Leave out the pictures, and write out exactly the lines from the beginning of the material to the line holding "These files come", that line included, and nothing else.
# # # # #
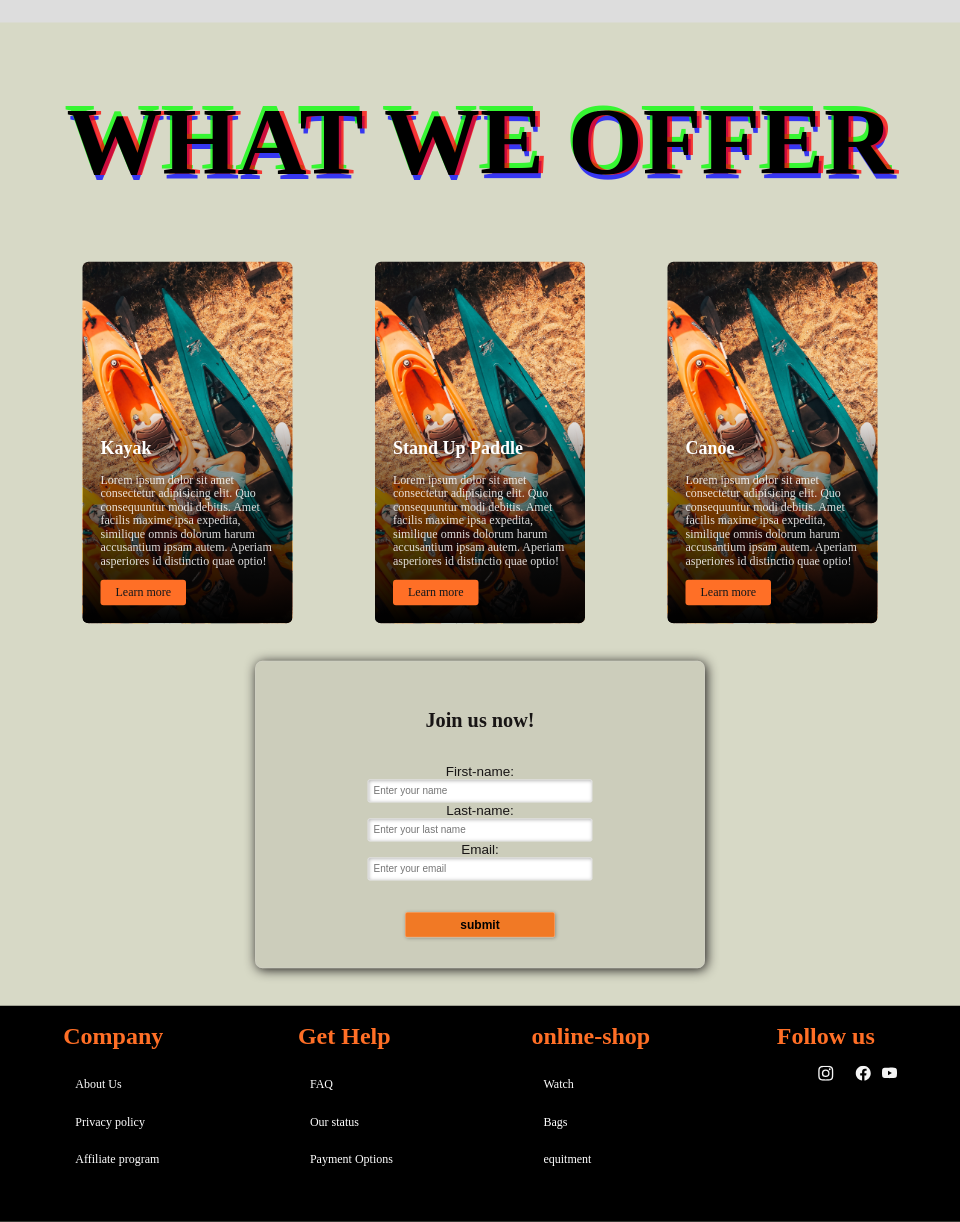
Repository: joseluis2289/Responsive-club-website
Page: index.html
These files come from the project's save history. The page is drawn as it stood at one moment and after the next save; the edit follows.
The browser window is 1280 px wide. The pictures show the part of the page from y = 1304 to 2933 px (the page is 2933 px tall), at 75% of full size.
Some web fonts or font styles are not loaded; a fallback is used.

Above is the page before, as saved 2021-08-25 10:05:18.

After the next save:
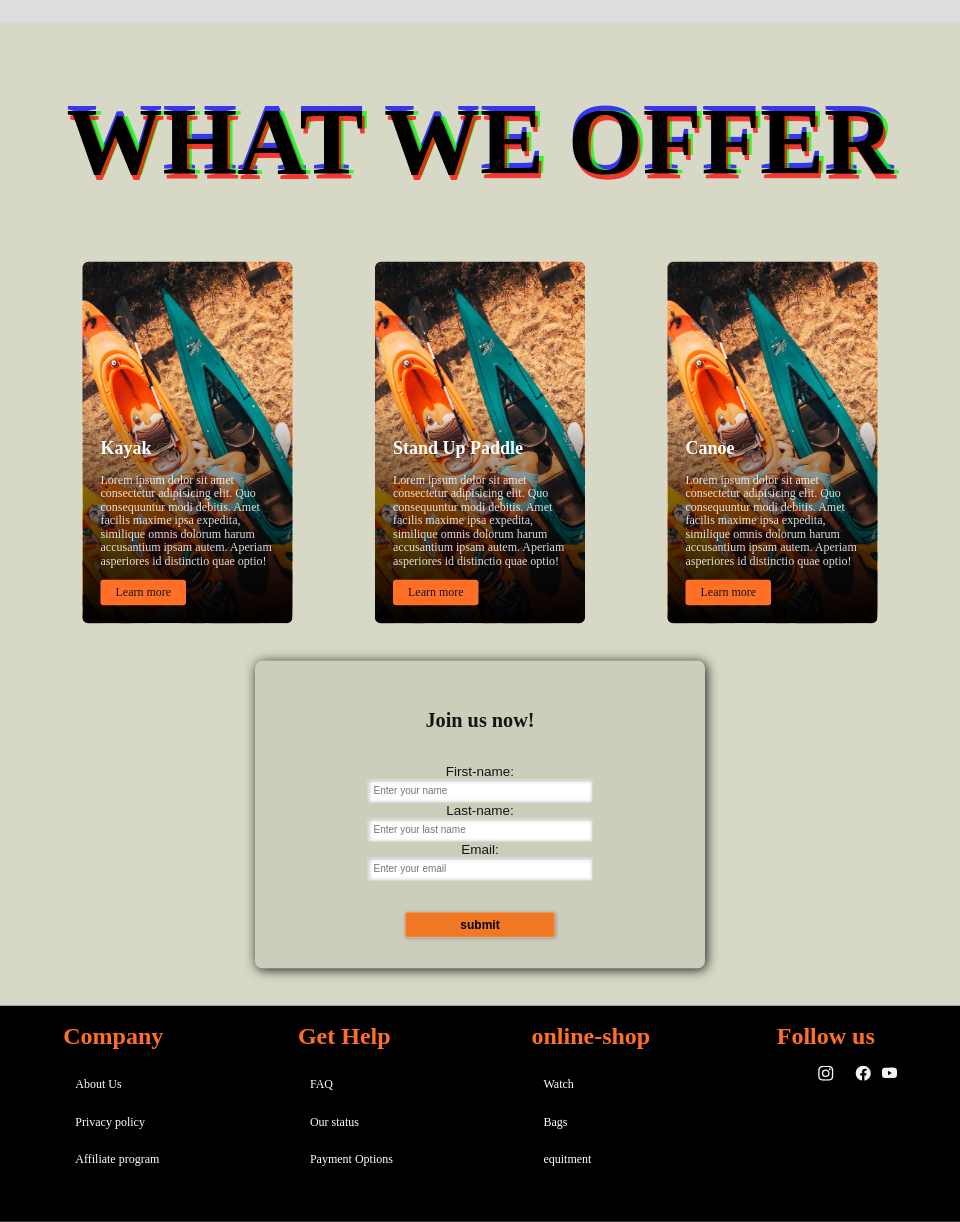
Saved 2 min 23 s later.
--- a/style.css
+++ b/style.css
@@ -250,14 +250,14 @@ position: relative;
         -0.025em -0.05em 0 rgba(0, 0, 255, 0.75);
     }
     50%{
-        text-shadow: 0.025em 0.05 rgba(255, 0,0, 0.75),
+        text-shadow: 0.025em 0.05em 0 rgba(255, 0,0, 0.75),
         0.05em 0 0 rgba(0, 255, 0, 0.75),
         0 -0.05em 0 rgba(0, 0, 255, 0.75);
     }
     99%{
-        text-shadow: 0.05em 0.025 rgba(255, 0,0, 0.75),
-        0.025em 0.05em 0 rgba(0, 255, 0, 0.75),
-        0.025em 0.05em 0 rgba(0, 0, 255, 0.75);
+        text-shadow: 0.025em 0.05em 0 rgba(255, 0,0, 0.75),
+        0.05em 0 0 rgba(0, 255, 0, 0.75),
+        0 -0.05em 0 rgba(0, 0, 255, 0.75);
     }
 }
# # # # #
▶ [SOLUTION TO THIS PROBLEM]:
Repository: joseluis2289/Responsive-club-website
Page: index.html
These files come from the project's save history. The page is drawn as it stood at one moment and after the next save; the edit follows.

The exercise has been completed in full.